I cannot believe reports in the papers about what is happening with pensions. As a nonregulated accountancy firm, is there anything we should be doing for ourselves but, more important, is there anything we should be doing for our clients?
Chancellor Gordon Brown is not prepared to discuss the £1.4m lifetime limit. He has asked the National Audit Office to look into the number of people affected and we will not know the answer until the 2004 Budget. The answer will determine if any changes take effect.
It would be easy to assume that only clients with big pension funds might be affected by pension simplification. This is not the case.
You need to identify all funds which could approach or exceed the £1.4m limit. We will be able to preserve the existing funds without the penal tax charge by ringfencing. If we do not ringfence the existing funds, your clients will be able to take £350,000 as tax-free cash, with the remaining money up to the £1.4m limit used to provide income using either an annuity or drawdown. Any remaining fund will fall foul of the new tax charge, being an accumulated 55 per cent.
Because there is no wavering to the requirement that no death benefits be payable after age 75, some clients might prefer to take the excess over the cap as a taxed benefit, putting money in their own hands.
Any advantageous tax-free cash amounts over the proposed 25 per cent figure also need ringfencing. This will affect people in company pension schemes or section 32 buyout schemes. So, in addition to identifying all those clients with potentially big funds, you also have to look at those with old funds and long service, probably with relatively small funds.
Only a few weeks ago, it seemed that there was no way to include residential property in a pension scheme. Now, investors will be able to purchase and use residential property and other exotic investments.
As accountants, this area is going to be especially challenging for you, particularly with the new tax charge on pension benefits in kind.
Anyone involved in residential or commercial property development perhaps needs to be informed that they might be able to use their pension fund for that purpose in the near future. That same group of clients needs to be informed about the new rules concerning borrowing. From April 2005, all the old rules disappear, to be replaced by one rule which allows borrowing for an amount equal to half the value of the pension fund. Those clients you have contacted concerning commercial property need to be aware of these changes, particularly due to the often long lead-in times concerning the purchase of commercial property.

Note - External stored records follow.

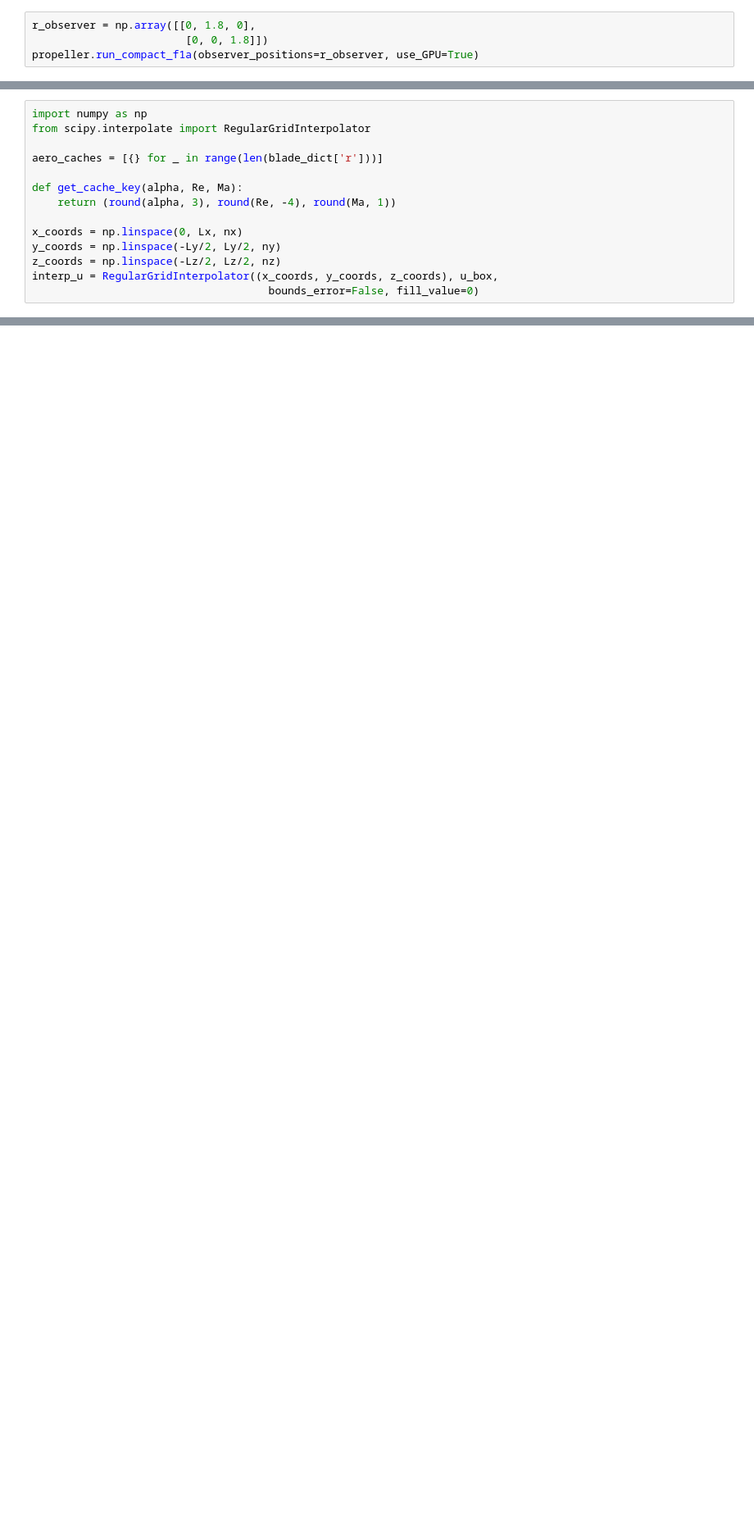
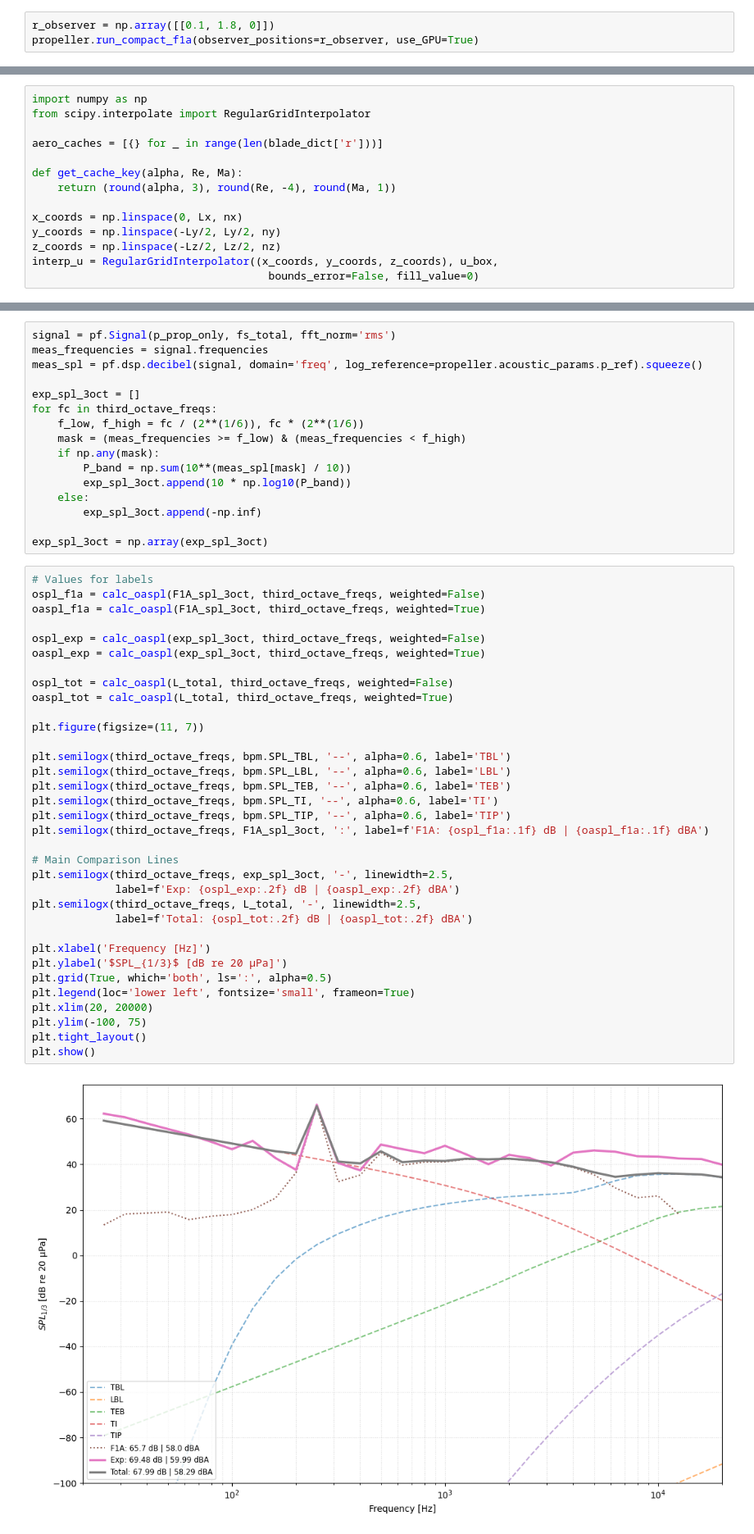
Before and after one commit to Frxljord/FastBEMT, a Jupyter notebook: Unsteady BEMT/iterative_formulation.ipynb, the cells around one changed output, grey strips where cells are left out. Shown at 82% size. Drawn from its saved outputs; the diff is of its cells as text; blank space fills up the shorter version.

```diff
--- a/Unsteady BEMT/iterative_formulation.ipynb
+++ b/Unsteady BEMT/iterative_formulation.ipynb
@@ -35,6 +48,5 @@ propeller = Propeller(
 v_inf = 0
 propeller.run_bemt(v_inf=v_inf)
 # %%
-r_observer = np.array([[0, 1.8, 0],
-                        [0, 0, 1.8]])
+r_observer = np.array([[0.1, 1.8, 0]])
 propeller.run_compact_f1a(observer_positions=r_observer, use_GPU=True)
@@ -614,0 +403,52 @@ wavfile.write('p_no_turb.wav', int(fs), audio_int16)
+# %%
+signal = pf.Signal(p_prop_only, fs_total, fft_norm='rms')
+meas_frequencies = signal.frequencies
+meas_spl = pf.dsp.decibel(signal, domain='freq', log_reference=propeller.acoustic_params.p_ref).squeeze()
+
+exp_spl_3oct = []
+for fc in third_octave_freqs:
+    f_low, f_high = fc / (2**(1/6)), fc * (2**(1/6))
+    mask = (meas_frequencies >= f_low) & (meas_frequencies < f_high)
+    if np.any(mask):
+        P_band = np.sum(10**(meas_spl[mask] / 10))
+        exp_spl_3oct.append(10 * np.log10(P_band))
+    else:
+        exp_spl_3oct.append(-np.inf)
+
+exp_spl_3oct = np.array(exp_spl_3oct)
+# %%
+# Values for labels
+ospl_f1a = calc_oaspl(F1A_spl_3oct, third_octave_freqs, weighted=False)
+oaspl_f1a = calc_oaspl(F1A_spl_3oct, third_octave_freqs, weighted=True)
+
+ospl_exp = calc_oaspl(exp_spl_3oct, third_octave_freqs, weighted=False)
+oaspl_exp = calc_oaspl(exp_spl_3oct, third_octave_freqs, weighted=True)
+
+ospl_tot = calc_oaspl(L_total, third_octave_freqs, weighted=False)
+oaspl_tot = calc_oaspl(L_total, third_octave_freqs, weighted=True)
+
+plt.figure(figsize=(11, 7))
+
+plt.semilogx(third_octave_freqs, bpm.SPL_TBL, '--', alpha=0.6, label='TBL')
+plt.semilogx(third_octave_freqs, bpm.SPL_LBL, '--', alpha=0.6, label='LBL')
+plt.semilogx(third_octave_freqs, bpm.SPL_TEB, '--', alpha=0.6, label='TEB')
+plt.semilogx(third_octave_freqs, bpm.SPL_TI, '--', alpha=0.6, label='TI')
+plt.semilogx(third_octave_freqs, bpm.SPL_TIP, '--', alpha=0.6, label='TIP')
+plt.semilogx(third_octave_freqs, F1A_spl_3oct, ':', label=f'F1A: {ospl_f1a:.1f} dB | {oaspl_f1a:.1f} dBA')
+
+# Main Comparison Lines
+plt.semilogx(third_octave_freqs, exp_spl_3oct, '-', linewidth=2.5,
+             label=f'Exp: {ospl_exp:.2f} dB | {oaspl_exp:.2f} dBA')
+plt.semilogx(third_octave_freqs, L_total, '-', linewidth=2.5,
+             label=f'Total: {ospl_tot:.2f} dB | {oaspl_tot:.2f} dBA')
+
+plt.xlabel('Frequency [Hz]')
+plt.ylabel('$SPL_{1/3}$ [dB re 20 µPa]')
+plt.grid(True, which='both', ls=':', alpha=0.5)
+plt.legend(loc='lower left', fontsize='small', frameon=True)
+plt.xlim(20, 20000)
+plt.ylim(-100, 75)
+plt.tight_layout()
+plt.show()
+# %% [output]
+[figure, added]
```
Also changed, not shown: parts of 17 cells of this notebook, 12 other files.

If you are involved in divorce matters as they relate to pensions, there is a further interesting change. Today, where a pension share arrangement is made for high earners, the debit created remains as a debit against maximum benefits. The person receiving the credit is able to take this extra pension value in addition to any maximum benefits. From April 2005, this will change so that both parties will be able to accumulate funds up to the £1.4m limit, regardless of any pension debit or credit.
If we take the situation where the ex-husband has a £1m pension fund which is shared equally, under the new legislation he will be able to replace his loss up to the cap. The ex-wife will be able to do the same, whereas previously she would have been able to have maximum benefits plus the £500,000.
In big money cases, it must be decided if the pension sharing order is to be issued before or after the new legislation. It is also necessary to look at existing pension sharing orders from a ringfencing point of view.
In summary, it is not just big pension funds we need to look at but also those where there are generous tax-free cash allowances.
Anybody involved in property purchase, particularly if borrowing is anticipated, will also need to be made aware of the proposed rules as quickly as possible.
Finally, high-net-worth clients involved in divorce will need to be taken through the preand post-pension-share positions.